User interface change data:
__________________________________________________

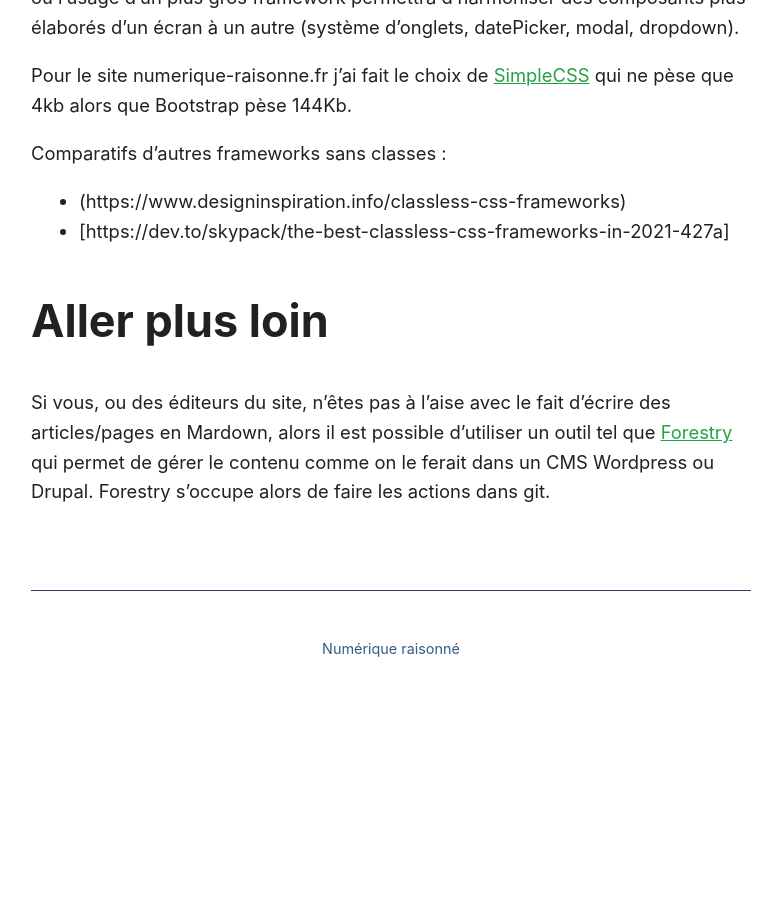
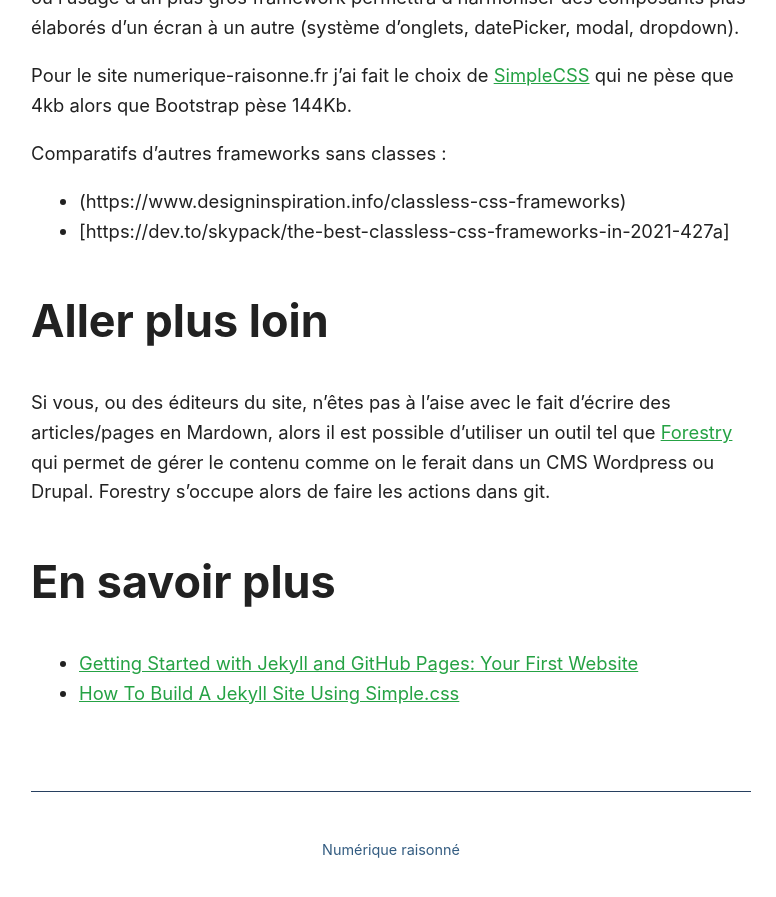
Before and after one commit to Slandais/slandais.github.io, a Jekyll site: the page built from _posts/2021-03-14-commentEstFaitCeSite.md, in a window 1280 px wide and 900 px high, scrolled down 2383 px. Shown: the top 897 px of the window, without its empty margins (249-1025 px from the left). Built offline with Jekyll 4.4.1, drawn with Linux system fonts in a browser that asks for light colours; before the commit the page ends 3082 px from its top, so only the background shows below that.

Commit message:
Update 2021-03-14-commentEstFaitCeSite.md

```diff
--- a/_posts/2021-03-14-commentEstFaitCeSite.md
+++ b/_posts/2021-03-14-commentEstFaitCeSite.md
@@ -54,3 +54,8 @@ Comparatifs d'autres frameworks sans classes :
 
 Si vous, ou des éditeurs du site, n'êtes pas à l'aise avec le fait d'écrire des articles/pages en Mardown, alors il est possible d'utiliser un outil tel que [Forestry](https://forestry.io/) qui permet de gérer le contenu comme on le ferait dans un CMS Wordpress ou Drupal.
 Forestry s'occupe alors de faire les actions dans git.
+
+# En savoir plus
+
+* [Getting Started with Jekyll and GitHub Pages: Your First Website](https://www.aleksandrhovhannisyan.com/blog/getting-started-with-jekyll-and-github-pages/)
+* [How To Build A Jekyll Site Using Simple.css](https://kevq.uk/how-to-build-jekyll-site-simple-css/)
```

__________________________________________________

The records are to be returned verbatim. Skip any picture they contain.

Before and after one commit to Slandais/slandais.github.io, a Jekyll site: the page built from _posts/2021-03-14-commentEstFaitCeSite.md, in a window 1280 px wide and 900 px high, scrolled down 2383 px. Shown: the top 897 px of the window, without its empty margins (249-1025 px from the left). Built offline with Jekyll 4.4.1, drawn with Linux system fonts in a browser that asks for light colours; before the commit the page ends 3082 px from its top, so only the background shows below that.

Commit message:
Update 2021-03-14-commentEstFaitCeSite.md

```diff
--- a/_posts/2021-03-14-commentEstFaitCeSite.md
+++ b/_posts/2021-03-14-commentEstFaitCeSite.md
@@ -54,3 +54,8 @@ Comparatifs d'autres frameworks sans classes :
 
 Si vous, ou des éditeurs du site, n'êtes pas à l'aise avec le fait d'écrire des articles/pages en Mardown, alors il est possible d'utiliser un outil tel que [Forestry](https://forestry.io/) qui permet de gérer le contenu comme on le ferait dans un CMS Wordpress ou Drupal.
 Forestry s'occupe alors de faire les actions dans git.
+
+# En savoir plus
+
+* [Getting Started with Jekyll and GitHub Pages: Your First Website](https://www.aleksandrhovhannisyan.com/blog/getting-started-with-jekyll-and-github-pages/)
+* [How To Build A Jekyll Site Using Simple.css](https://kevq.uk/how-to-build-jekyll-site-simple-css/)
```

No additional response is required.